Despite the fact that the books have fantasy elements, Brackston says she still does a lot of research to make sure all the historical elements are accurate, and she talks about using language stragetically to set a tone for her books. “When I’m writing 1605,” she says, “obviously, people speak very differently. I can’t have them speaking exactly as they would have because it would be hard work for the reader, so I have a stylized version, and it’s the same when I’m doing the descriptive writing whether it’s in the present day or the past. I’m trying to give a flavor of that time, a sense of something other, something historical, something different, and I think you can’t really do that using everyday words too much.”
Here’s an example from the first paragraph of the book:
It’s a commonly held belief that the most likely place to find a ghost is beneath a shadowy moon, among the ruins of a castle, or perhaps an abandoned house where the living have fled leaving only spirits to drift from room to room. To believe so is to acknowledge but half a truth, for there is a connection with those passed over to be found much nearer home. Every soul that once trod this brutal earth leaves their imprint upon the things that mattered to them.

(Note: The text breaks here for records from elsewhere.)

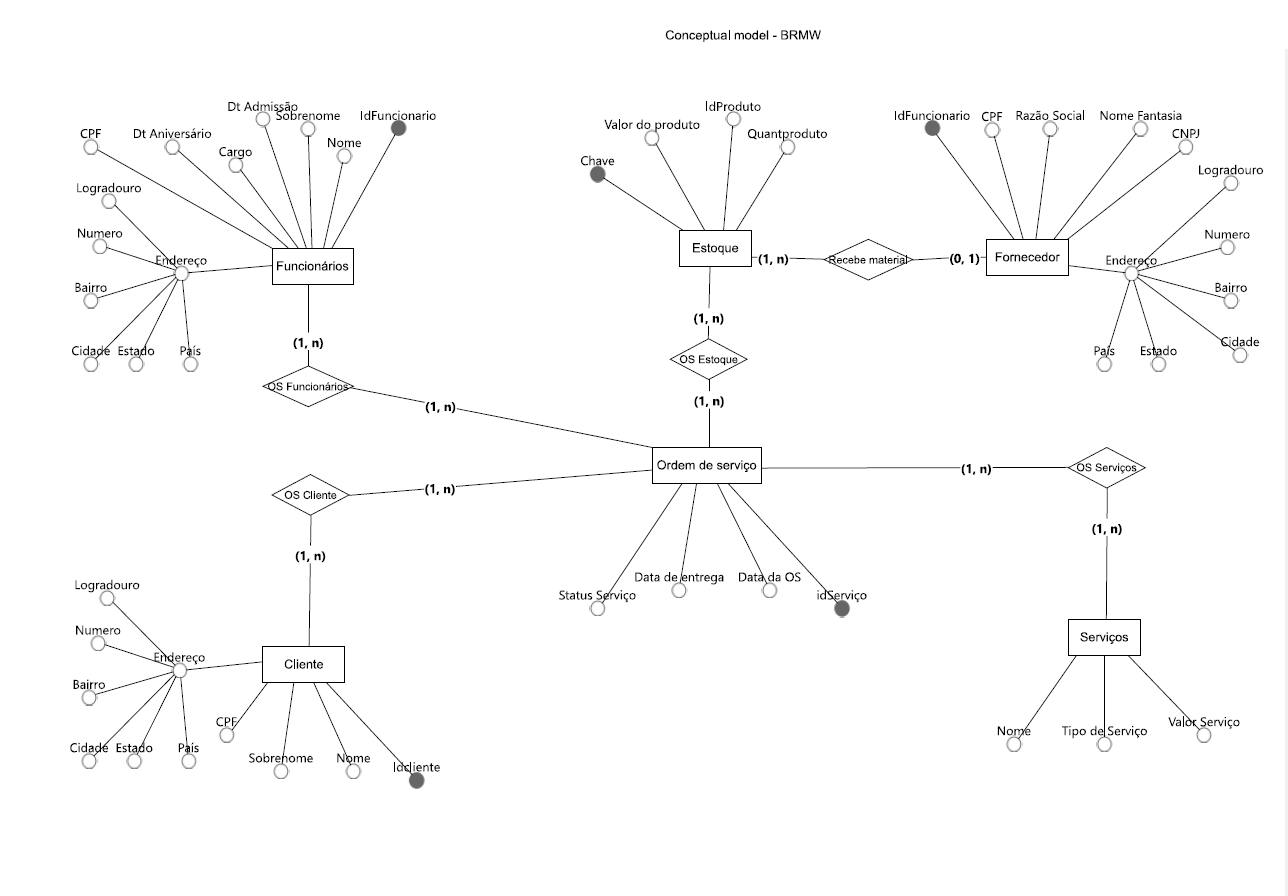
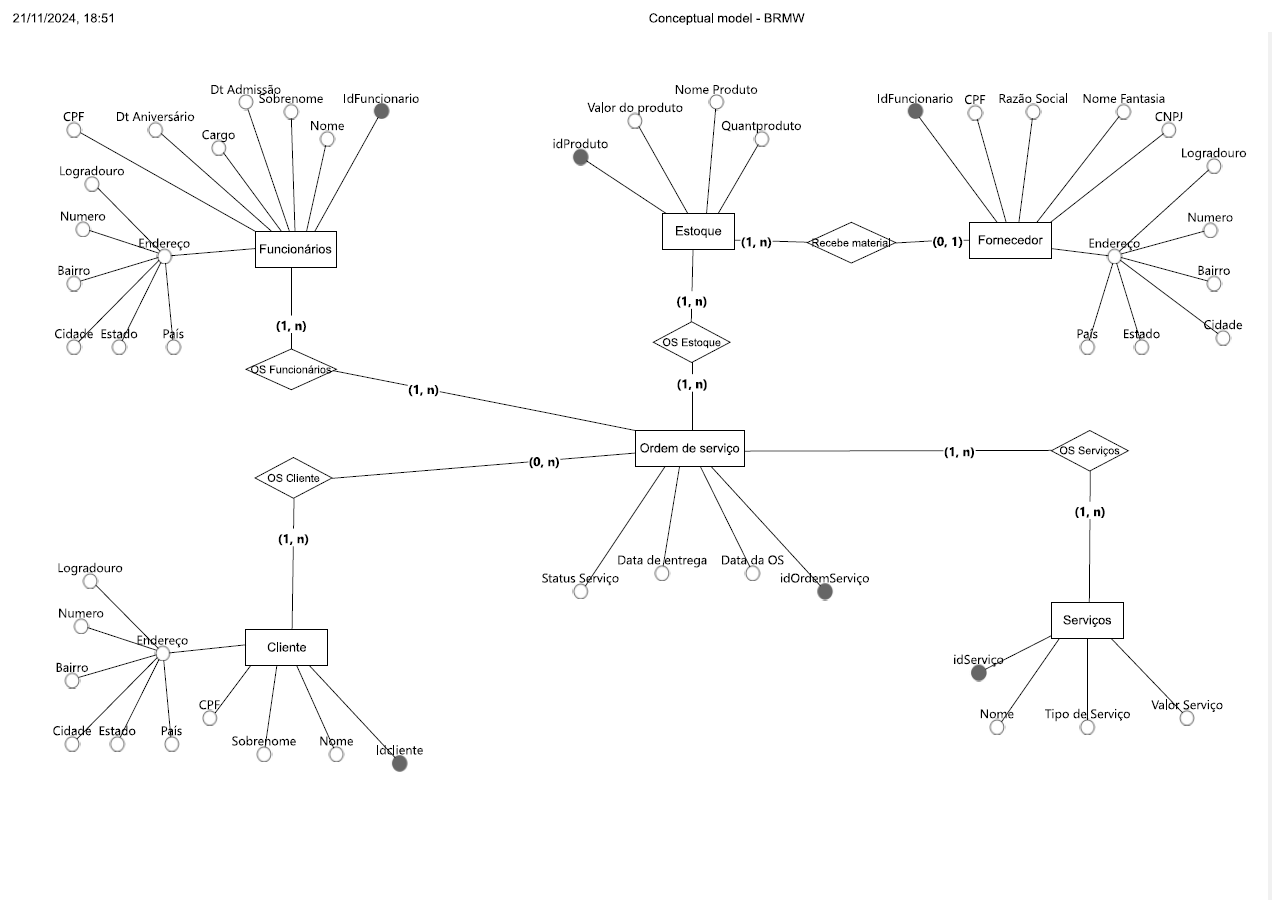
Update: IMG and README

diff --git a/README.md b/README.md
@@ -37,7 +37,7 @@ O modelo conceitual porpoem a criação de 6 entidades para projeto de banco de 
 
 ### Entidade Fornecedor
 
-<p align="justify">A entidade Fornecedor armazena as informações de todos os Fornecedores da oficina mecânica, como Razão Social, Nome Fantasia, CNPJ ou CPF e Endereço. A entidade Fornecedor está relacionada a entidade Estoque e, por meio deste relacionamento, é possivel verificar quais são dos produto foram mais vendidos por cada fornecedor, possibilitando uma comparação de valores de produtos semelhantes.</p>
+<p align="justify">A entidade Fornecedor armazena as informações de todos os Fornecedores da oficina mecânica, como <b>Razão Social, Nome Fantasia, CNPJ ou CPF e Endereço</b>. A entidade Fornecedor está relacionada a entidade Estoque e, por meio deste relacionamento, é possivel verificar quais são dos produto foram mais vendidos por cada fornecedor, possibilitando uma comparação de valores de produtos semelhantes.</p>
 
 ### Entidade Funcionários
 
@@ -45,12 +45,12 @@ O modelo conceitual porpoem a criação de 6 entidades para projeto de banco de 
 
 ### Estoque
 
-<p align="justify">A entidade Estoque recebe as informações de todos os produtos utilizados da oficina mecânica, como Nome do Produto, Valor de Compra, Valor de Venda e Quantidade. A entidade Estoque está relacionada às entidades Fornecedor e Ordem de Serviço. Por meio do relacionamento entre Estoque e Fornecedor, é possivel verificar quais são dos produtos que foram vendidos e seus respectivos fornecedores, possibilitando uma comparação de valores de produtos semelhantes. Por meio do relacionamento entre Estoque e Ordem de Serviço é possivel verificar quais produto 
+<p align="justify">A entidade Estoque recebe as informações de todos os produtos utilizados da oficina mecânica, como <b>Nome do Produto, Valor de Compra, Valor de Venda e Quantidade</b>. A entidade Estoque está relacionada às entidades Fornecedor e Ordem de Serviço. Por meio do relacionamento entre Estoque e Fornecedor, é possivel verificar quais são dos produtos que foram vendidos e seus respectivos fornecedores, possibilitando uma comparação de valores de produtos semelhantes. Por meio do relacionamento entre Estoque e Ordem de Serviço é possivel verificar quais produto 
 que foram solicitados para cada Ordem de Serviço e seus respectivos valores de venda.</p>
 
 ### Ordem de Serviço
 
-<p align="justify">A entidade Ordem de Serviço aramazena as informações<b>IdServiço, Data da OS, Data da Entrega, Status do Serviço</b>. Essas informações são geradas durante a criação da Ordem de Serviço, e por meio de relacionamentos possibilitam o rastreamento dos serviços a serem realizados, dos produtos utilizados que estão disponíveis na entidade Estoque e dos funcionário que executaram os serviços</p>
+<p align="justify">A entidade Ordem de Serviço aramazena as informações <b>IdServiço, Data da OS, Data da Entrega, Status do Serviço</b>. Essas informações são geradas durante a criação da Ordem de Serviço, e por meio de relacionamentos possibilitam o rastreamento dos serviços a serem realizados, dos produtos utilizados que estão disponíveis na entidade Estoque e dos funcionário que executaram os serviços</p>
 
 Por meio do relacionamento entre as entidades é possível rastrear todo o processo de criação das ordens de serviços, funcionários que executaram os serviços e valores dos serviços realizados.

Brackston’s characters’ names also lend a mysterious feel to the book. For example, the main character, Xanthe, gets her name from a Greek word that means “the golden one” or “fair haired.” Brackston says, “I like the sound of it. I like the look of it on the page. I liked the fact that it wasn’t going to get muddled up with anybody else.” She adds, “To see the shape of the word is quite interesting to me. I like that.”
Brackston laughed as she described her career and getting her first novel published. “I was one of those overnight successes that takes about 10 years.” “The Witch’s Daughter” was first picked up by a small British publisher and then discovered by Peter Wolverton, an editor at Thomas Dunne at St….